## Assignment
Images aside, return all the entries exactly.

## Data extract
········

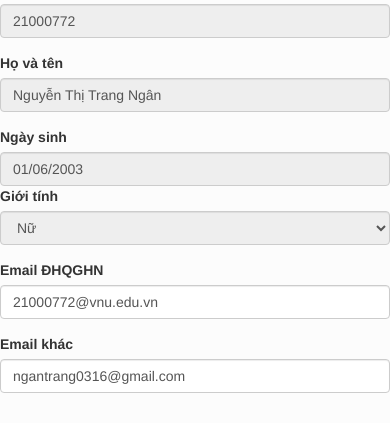
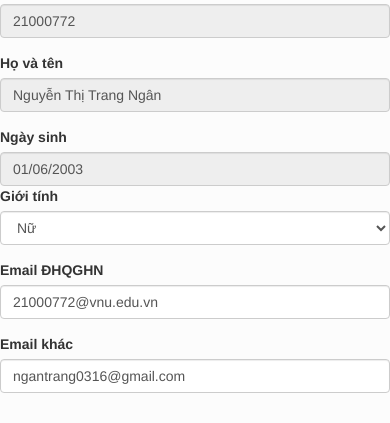
Before and after one commit to NgTrang16/Fe_sytems_managerment, a PHP site: page /profile.php in a window 390 px wide. Shown: the part 1443-1866 px from the top of the page. Run offline with PHP 8.4, Linux system fonts and the light colour scheme.

Commit message:
up
profile

```diff
--- a/css/style.css
+++ b/css/style.css
@@ -219,7 +219,7 @@ th, td {
 
     /* Thu nhỏ khoảng cách dọc của mỗi form-group */
     .form-horizontal .form-group{
-      margin-bottom: -5px;
+      margin-bottom: -200px;
 
   }
   /* Giảm khoảng cách giữa label và control một chút (tùy ý) */
--- a/views/products/profile.php
+++ b/views/products/profile.php
@@ -8,7 +8,7 @@
         <div id="modTitle" class="module-title" style="height:25px; ;">Hồ sơ</div>
         <div class="row row4" style="margin-left:0; width:100%">
             <!-- <table class="tabbox" style=" border:0 ;align:center;" width="100%" cellspacing="0" cellpadding="8" ></table> -->
-                <div class="col-sm-6">
+            <div class="col-sm-8">
                 <form class="form-horizontal">
                     <fieldset>
                         <legend><strong style="font-size: 15px;">Thông tin cá nhân</strong></legend>
@@ -38,12 +38,12 @@
 
                                 <div class="form-group">
                                     <label class="col-sm-4 control-label">Ngày sinh</label>
-                        <div class="col-sm-4">
+                                    <div class="col-sm-3">
                                         <input type="text" class="form-control" value="01/06/2003" disabled>
                                     </div>
                                     <label class="col-sm-2 control-label">Giới tính</label>
-                        <div class="col-sm-2">
-                            <select class="form-control" disabled>
+                                    <div class="col-sm-3">
+                                        <select class="form-control">
                                             <option value="">-- Chọn --</option>
                                             <option value="0">Nam</option>
                                             <option value="1" selected>Nữ</option>
```
Lines whose indentation alone changed are shown as unchanged.
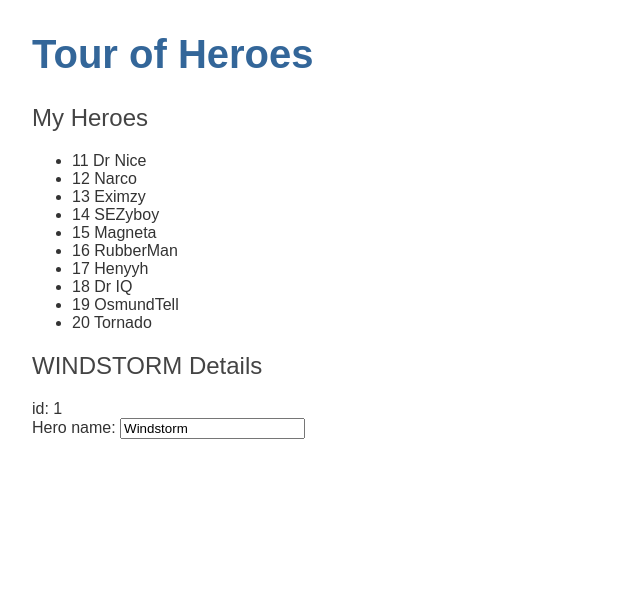
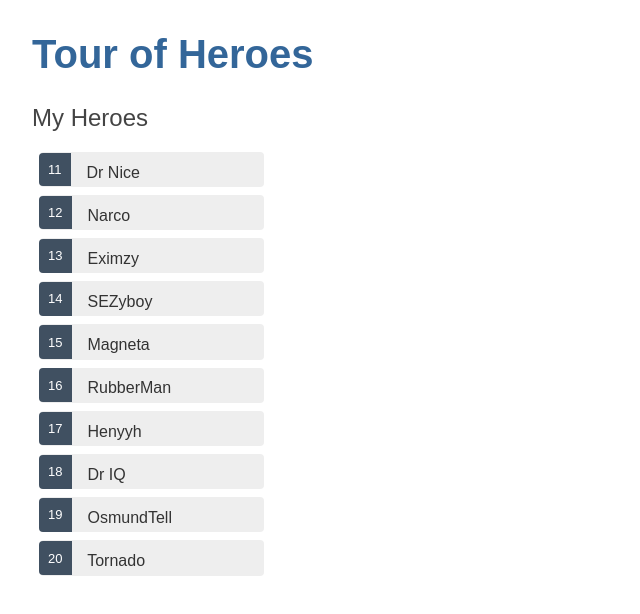
Before and after one commit to Macezu/Angular, an Angular app in the folder angular-app/: page / in a window 1280 px wide. Shown: the top 614 px of the page, without its empty margins (0-640 px from the left). Built offline with nearby package versions, Linux system fonts and the light colour scheme.

Commit message:
2 Display a list complete

```diff
--- a/angular-app/src/app/heroes/heroes.component.css
+++ b/angular-app/src/app/heroes/heroes.component.css
@@ -0,0 +1,52 @@
+/* HeroesComponent's private CSS styles */
+.heroes {
+    margin: 0 0 2em 0;
+    list-style-type: none;
+    padding: 0;
+    width: 15em;
+  }
+  .heroes li {
+    cursor: pointer;
+    position: relative;
+    left: 0;
+    background-color: #EEE;
+    margin: .5em;
+    padding: .3em 0;
+    height: 1.6em;
+    border-radius: 4px;
+  }
+  .heroes li:hover {
+    color: #2c3a41;
+    background-color: #e6e6e6;
+    left: .1em;
+  }
+  .heroes li.selected {
+    background-color: black;
+    color: white;
+  }
+  .heroes li.selected:hover {
+    background-color: #505050;
+    color: white;
+  }
+  .heroes li.selected:active {
+    background-color: black;
+    color: white;
+  }
+  .heroes .badge {
+    display: inline-block;
+    font-size: small;
+    color: white;
+    padding: 0.8em 0.7em 0 0.7em;
+    background-color:#405061;
+    line-height: 1em;
+    position: relative;
+    left: -1px;
+    top: -4px;
+    height: 1.8em;
+    margin-right: .8em;
+    border-radius: 4px 0 0 4px;
+  }
+
+  input {
+    padding: .5rem;
+  }
--- a/angular-app/src/app/heroes/heroes.component.html
+++ b/angular-app/src/app/heroes/heroes.component.html
@@ -1,12 +1,19 @@
 <h2>My Heroes</h2>
 <ul class="heroes">
-    <li *ngFor="let hero of heroes">
-    <span class="badge">{{hero.id}}</span> {{hero.name}}
+  <li
+    *ngFor="let hero of heroes"
+    (click)="onSelect(hero)"
+    [class.selected]="hero === selectedHero"
+  >
+   <!-- Conditional css.selected class  -->
+    <span class="badge">{{ hero.id }}</span> {{ hero.name }}
   </li>
 </ul>
-<h2>{{ hero.name | uppercase }} Details</h2>
-<div><span>id: </span>{{hero.id}}</div>
-<div>
-  <label for="name">Hero name: </label>
-  <input id="name" [(ngModel)]="hero.name" placeholder="name" />
+<div *ngIf="selectedHero">
+  <h2>{{ selectedHero.name | uppercase }} Details</h2>
+  <div><span>id: </span>{{ selectedHero.id }}</div>
+  <div>
+    <label for="name">Hero name: </label>
+    <input id="name" [(ngModel)]="selectedHero.name" placeholder="name" />
+  </div>
 </div>
--- a/angular-app/src/app/heroes/heroes.component.ts
+++ b/angular-app/src/app/heroes/heroes.component.ts
@@ -9,7 +9,10 @@
 })
 
 export class HeroesComponent implements OnInit {
-  hero: Hero = { id: 1, name: 'Windstorm' };
+  selectedHero?: Hero;
+  onSelect(hero: Hero): void{
+    this.selectedHero = hero
+  }
   heroes = HEROES;
   constructor() { }
 
```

········

## Exercise response
Before and after one commit to NgTrang16/Fe_sytems_managerment, a PHP site: page /profile.php in a window 390 px wide. Shown: the part 1443-1866 px from the top of the page. Run offline with PHP 8.4, Linux system fonts and the light colour scheme.

Commit message:
up
profile

```diff
--- a/css/style.css
+++ b/css/style.css
@@ -219,7 +219,7 @@ th, td {
 
     /* Thu nhỏ khoảng cách dọc của mỗi form-group */
     .form-horizontal .form-group{
-      margin-bottom: -5px;
+      margin-bottom: -200px;
 
   }
   /* Giảm khoảng cách giữa label và control một chút (tùy ý) */
--- a/views/products/profile.php
+++ b/views/products/profile.php
@@ -8,7 +8,7 @@
         <div id="modTitle" class="module-title" style="height:25px; ;">Hồ sơ</div>
         <div class="row row4" style="margin-left:0; width:100%">
             <!-- <table class="tabbox" style=" border:0 ;align:center;" width="100%" cellspacing="0" cellpadding="8" ></table> -->
-                <div class="col-sm-6">
+            <div class="col-sm-8">
                 <form class="form-horizontal">
                     <fieldset>
                         <legend><strong style="font-size: 15px;">Thông tin cá nhân</strong></legend>
@@ -38,12 +38,12 @@
 
                                 <div class="form-group">
                                     <label class="col-sm-4 control-label">Ngày sinh</label>
-                        <div class="col-sm-4">
+                                    <div class="col-sm-3">
                                         <input type="text" class="form-control" value="01/06/2003" disabled>
                                     </div>
                                     <label class="col-sm-2 control-label">Giới tính</label>
-                        <div class="col-sm-2">
-                            <select class="form-control" disabled>
+                                    <div class="col-sm-3">
+                                        <select class="form-control">
                                             <option value="">-- Chọn --</option>
                                             <option value="0">Nam</option>
                                             <option value="1" selected>Nữ</option>
```
Lines whose indentation alone changed are shown as unchanged.
Before and after one commit to Macezu/Angular, an Angular app in the folder angular-app/: page / in a window 1280 px wide. Shown: the top 614 px of the page, without its empty margins (0-640 px from the left). Built offline with nearby package versions, Linux system fonts and the light colour scheme.

Commit message:
2 Display a list complete

```diff
--- a/angular-app/src/app/heroes/heroes.component.css
+++ b/angular-app/src/app/heroes/heroes.component.css
@@ -0,0 +1,52 @@
+/* HeroesComponent's private CSS styles */
+.heroes {
+    margin: 0 0 2em 0;
+    list-style-type: none;
+    padding: 0;
+    width: 15em;
+  }
+  .heroes li {
+    cursor: pointer;
+    position: relative;
+    left: 0;
+    background-color: #EEE;
+    margin: .5em;
+    padding: .3em 0;
+    height: 1.6em;
+    border-radius: 4px;
+  }
+  .heroes li:hover {
+    color: #2c3a41;
+    background-color: #e6e6e6;
+    left: .1em;
+  }
+  .heroes li.selected {
+    background-color: black;
+    color: white;
+  }
+  .heroes li.selected:hover {
+    background-color: #505050;
+    color: white;
+  }
+  .heroes li.selected:active {
+    background-color: black;
+    color: white;
+  }
+  .heroes .badge {
+    display: inline-block;
+    font-size: small;
+    color: white;
+    padding: 0.8em 0.7em 0 0.7em;
+    background-color:#405061;
+    line-height: 1em;
+    position: relative;
+    left: -1px;
+    top: -4px;
+    height: 1.8em;
+    margin-right: .8em;
+    border-radius: 4px 0 0 4px;
+  }
+
+  input {
+    padding: .5rem;
+  }
--- a/angular-app/src/app/heroes/heroes.component.html
+++ b/angular-app/src/app/heroes/heroes.component.html
@@ -1,12 +1,19 @@
 <h2>My Heroes</h2>
 <ul class="heroes">
-    <li *ngFor="let hero of heroes">
-    <span class="badge">{{hero.id}}</span> {{hero.name}}
+  <li
+    *ngFor="let hero of heroes"
+    (click)="onSelect(hero)"
+    [class.selected]="hero === selectedHero"
+  >
+   <!-- Conditional css.selected class  -->
+    <span class="badge">{{ hero.id }}</span> {{ hero.name }}
   </li>
 </ul>
-<h2>{{ hero.name | uppercase }} Details</h2>
-<div><span>id: </span>{{hero.id}}</div>
-<div>
-  <label for="name">Hero name: </label>
-  <input id="name" [(ngModel)]="hero.name" placeholder="name" />
+<div *ngIf="selectedHero">
+  <h2>{{ selectedHero.name | uppercase }} Details</h2>
+  <div><span>id: </span>{{ selectedHero.id }}</div>
+  <div>
+    <label for="name">Hero name: </label>
+    <input id="name" [(ngModel)]="selectedHero.name" placeholder="name" />
+  </div>
 </div>
--- a/angular-app/src/app/heroes/heroes.component.ts
+++ b/angular-app/src/app/heroes/heroes.component.ts
@@ -9,7 +9,10 @@
 })
 
 export class HeroesComponent implements OnInit {
-  hero: Hero = { id: 1, name: 'Windstorm' };
+  selectedHero?: Hero;
+  onSelect(hero: Hero): void{
+    this.selectedHero = hero
+  }
   heroes = HEROES;
   constructor() { }
 
```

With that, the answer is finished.